A global tacrolimus proficiency study recently showed clinically significant variability between laboratories, the inability of a common calibrator to harmonize methods, and differences in patient classification depending on the test method. The authors evaluated (1) the effect of a change in methodology on patient classification based on tacrolimus blood concentration and (2) the ability of 2 methods to position the concentration in a given specimen within the correct range.
A total of 839 consecutive samples were analyzed at The Rogosin Institute and New York Presbyterian Hospital for routine tacrolimus monitoring over 30 days. Concordance analysis between the methods was performed covering dosage target ranges of 8–10, 6–8, 4–6 ng/mL currently used at our center. Six Sigma Metrics were applied to statistically evaluate the discordance rate.
Deming regression comparing liquid chromatography–tandem mass spectrometry and immunoassay yielded y = 0.927x − 0.24; 95% confidence interval, 0.903–0.951; R2 = 0.875; n = 839. There were 310 pairs (37%) discordant by 1, 21 (2.5%) discordant by 2, and 4 (0.5%) discordant by 3 therapeutic ranges. Surprisingly, 40% of patient samples were discordant when therapeutic ranges were 2 ng/mL wide. This discordant rate is equivalent to 1.7 Sigma and falls far below the minimum acceptable threshold of 3 Sigma.
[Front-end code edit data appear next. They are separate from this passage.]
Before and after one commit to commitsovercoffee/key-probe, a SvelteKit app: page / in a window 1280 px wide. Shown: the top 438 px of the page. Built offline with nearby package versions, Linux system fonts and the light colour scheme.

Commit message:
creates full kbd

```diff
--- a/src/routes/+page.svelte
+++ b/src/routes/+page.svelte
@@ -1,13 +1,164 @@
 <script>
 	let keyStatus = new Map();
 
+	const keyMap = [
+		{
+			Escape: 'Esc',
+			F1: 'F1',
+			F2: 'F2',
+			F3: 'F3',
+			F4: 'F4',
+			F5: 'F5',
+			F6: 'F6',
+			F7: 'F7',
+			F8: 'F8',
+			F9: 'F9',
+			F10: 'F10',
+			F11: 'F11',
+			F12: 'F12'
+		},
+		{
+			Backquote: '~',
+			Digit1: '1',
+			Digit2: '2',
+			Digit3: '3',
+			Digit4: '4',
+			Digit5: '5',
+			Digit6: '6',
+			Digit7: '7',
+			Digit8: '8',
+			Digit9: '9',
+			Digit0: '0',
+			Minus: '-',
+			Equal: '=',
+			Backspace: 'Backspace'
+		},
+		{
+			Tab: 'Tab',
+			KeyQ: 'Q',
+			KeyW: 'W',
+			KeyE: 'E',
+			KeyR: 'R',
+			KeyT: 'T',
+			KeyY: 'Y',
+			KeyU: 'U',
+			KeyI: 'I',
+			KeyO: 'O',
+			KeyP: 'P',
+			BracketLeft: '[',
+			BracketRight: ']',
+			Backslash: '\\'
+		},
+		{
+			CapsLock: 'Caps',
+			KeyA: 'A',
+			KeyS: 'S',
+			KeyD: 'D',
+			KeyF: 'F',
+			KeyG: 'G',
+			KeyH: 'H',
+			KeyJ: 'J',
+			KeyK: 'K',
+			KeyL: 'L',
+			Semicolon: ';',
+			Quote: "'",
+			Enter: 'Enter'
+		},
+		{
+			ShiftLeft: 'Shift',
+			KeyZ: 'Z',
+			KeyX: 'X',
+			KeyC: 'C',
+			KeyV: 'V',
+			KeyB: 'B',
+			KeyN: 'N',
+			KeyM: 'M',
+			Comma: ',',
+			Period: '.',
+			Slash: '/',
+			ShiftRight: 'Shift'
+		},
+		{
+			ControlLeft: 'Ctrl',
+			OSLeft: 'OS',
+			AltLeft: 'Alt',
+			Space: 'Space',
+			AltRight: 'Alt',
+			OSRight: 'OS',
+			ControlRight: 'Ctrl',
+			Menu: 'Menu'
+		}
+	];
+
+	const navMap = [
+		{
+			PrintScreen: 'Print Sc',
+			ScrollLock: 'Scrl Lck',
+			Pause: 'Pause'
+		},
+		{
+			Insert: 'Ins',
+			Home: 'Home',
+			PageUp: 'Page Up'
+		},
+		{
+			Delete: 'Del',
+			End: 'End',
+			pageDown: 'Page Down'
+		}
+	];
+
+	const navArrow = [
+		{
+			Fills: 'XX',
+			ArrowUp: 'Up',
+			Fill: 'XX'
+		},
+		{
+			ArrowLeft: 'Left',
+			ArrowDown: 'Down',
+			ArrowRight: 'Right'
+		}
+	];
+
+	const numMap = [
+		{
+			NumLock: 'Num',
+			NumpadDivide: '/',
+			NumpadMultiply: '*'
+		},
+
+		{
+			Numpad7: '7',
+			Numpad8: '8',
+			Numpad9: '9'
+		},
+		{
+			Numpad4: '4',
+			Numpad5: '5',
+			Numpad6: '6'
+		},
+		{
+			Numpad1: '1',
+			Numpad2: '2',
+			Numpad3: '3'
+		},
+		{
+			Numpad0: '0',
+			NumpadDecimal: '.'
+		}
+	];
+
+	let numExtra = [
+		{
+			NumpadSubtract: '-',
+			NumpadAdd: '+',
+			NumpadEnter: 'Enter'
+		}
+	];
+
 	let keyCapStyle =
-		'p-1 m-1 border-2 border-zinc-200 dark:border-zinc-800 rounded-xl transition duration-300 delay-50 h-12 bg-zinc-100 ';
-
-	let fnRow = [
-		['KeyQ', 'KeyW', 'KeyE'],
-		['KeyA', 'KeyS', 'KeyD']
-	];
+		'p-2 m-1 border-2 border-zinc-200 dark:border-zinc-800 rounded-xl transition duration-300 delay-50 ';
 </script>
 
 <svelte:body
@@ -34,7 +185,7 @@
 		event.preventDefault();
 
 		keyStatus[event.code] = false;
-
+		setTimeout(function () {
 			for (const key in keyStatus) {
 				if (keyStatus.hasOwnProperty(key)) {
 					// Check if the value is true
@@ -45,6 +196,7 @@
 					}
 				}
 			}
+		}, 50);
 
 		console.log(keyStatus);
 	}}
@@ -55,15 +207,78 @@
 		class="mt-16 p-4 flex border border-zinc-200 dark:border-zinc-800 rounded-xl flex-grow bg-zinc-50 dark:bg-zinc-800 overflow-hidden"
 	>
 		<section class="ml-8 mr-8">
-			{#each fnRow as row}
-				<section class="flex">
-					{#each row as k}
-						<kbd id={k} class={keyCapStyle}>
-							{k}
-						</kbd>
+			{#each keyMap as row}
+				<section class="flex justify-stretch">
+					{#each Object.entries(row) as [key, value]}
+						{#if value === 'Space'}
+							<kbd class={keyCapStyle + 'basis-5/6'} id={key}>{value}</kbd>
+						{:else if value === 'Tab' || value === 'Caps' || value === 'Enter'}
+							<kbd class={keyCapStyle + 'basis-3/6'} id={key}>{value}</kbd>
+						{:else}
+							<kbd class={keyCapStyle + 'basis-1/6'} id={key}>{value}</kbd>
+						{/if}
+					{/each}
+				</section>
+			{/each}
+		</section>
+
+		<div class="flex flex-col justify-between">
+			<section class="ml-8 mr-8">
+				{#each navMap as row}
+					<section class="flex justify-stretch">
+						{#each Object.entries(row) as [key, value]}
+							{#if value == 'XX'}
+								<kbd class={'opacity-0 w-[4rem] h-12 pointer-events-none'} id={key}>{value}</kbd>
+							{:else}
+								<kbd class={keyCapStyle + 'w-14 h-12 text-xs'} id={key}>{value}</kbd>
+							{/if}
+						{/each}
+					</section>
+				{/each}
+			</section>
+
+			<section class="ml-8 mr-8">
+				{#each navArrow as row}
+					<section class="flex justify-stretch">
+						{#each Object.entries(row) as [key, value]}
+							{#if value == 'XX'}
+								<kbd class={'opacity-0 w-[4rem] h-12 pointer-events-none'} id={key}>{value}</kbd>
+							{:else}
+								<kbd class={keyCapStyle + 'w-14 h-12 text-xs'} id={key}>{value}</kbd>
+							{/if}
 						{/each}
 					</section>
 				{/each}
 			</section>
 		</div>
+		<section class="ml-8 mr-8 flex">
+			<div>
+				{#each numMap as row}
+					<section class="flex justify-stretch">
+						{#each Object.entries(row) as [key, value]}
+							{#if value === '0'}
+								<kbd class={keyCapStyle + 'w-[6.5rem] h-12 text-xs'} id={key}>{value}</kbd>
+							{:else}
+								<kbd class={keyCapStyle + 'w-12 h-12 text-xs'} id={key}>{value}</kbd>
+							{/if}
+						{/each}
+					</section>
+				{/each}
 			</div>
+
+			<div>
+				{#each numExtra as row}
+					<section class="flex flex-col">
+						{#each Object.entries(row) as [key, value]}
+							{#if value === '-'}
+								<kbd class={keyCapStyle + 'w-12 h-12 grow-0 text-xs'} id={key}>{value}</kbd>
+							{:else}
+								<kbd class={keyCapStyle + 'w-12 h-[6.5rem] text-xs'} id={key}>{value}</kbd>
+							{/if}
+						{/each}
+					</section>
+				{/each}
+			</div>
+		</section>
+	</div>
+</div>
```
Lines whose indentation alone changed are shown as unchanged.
Both methods are capable of measuring tacrolimus in the clinically relevant range between 1 and 10 ng/mL, yet 40% of the samples were discordant with an unacceptable Sigma level. Standardization of tacrolimus assays will mitigate this issue.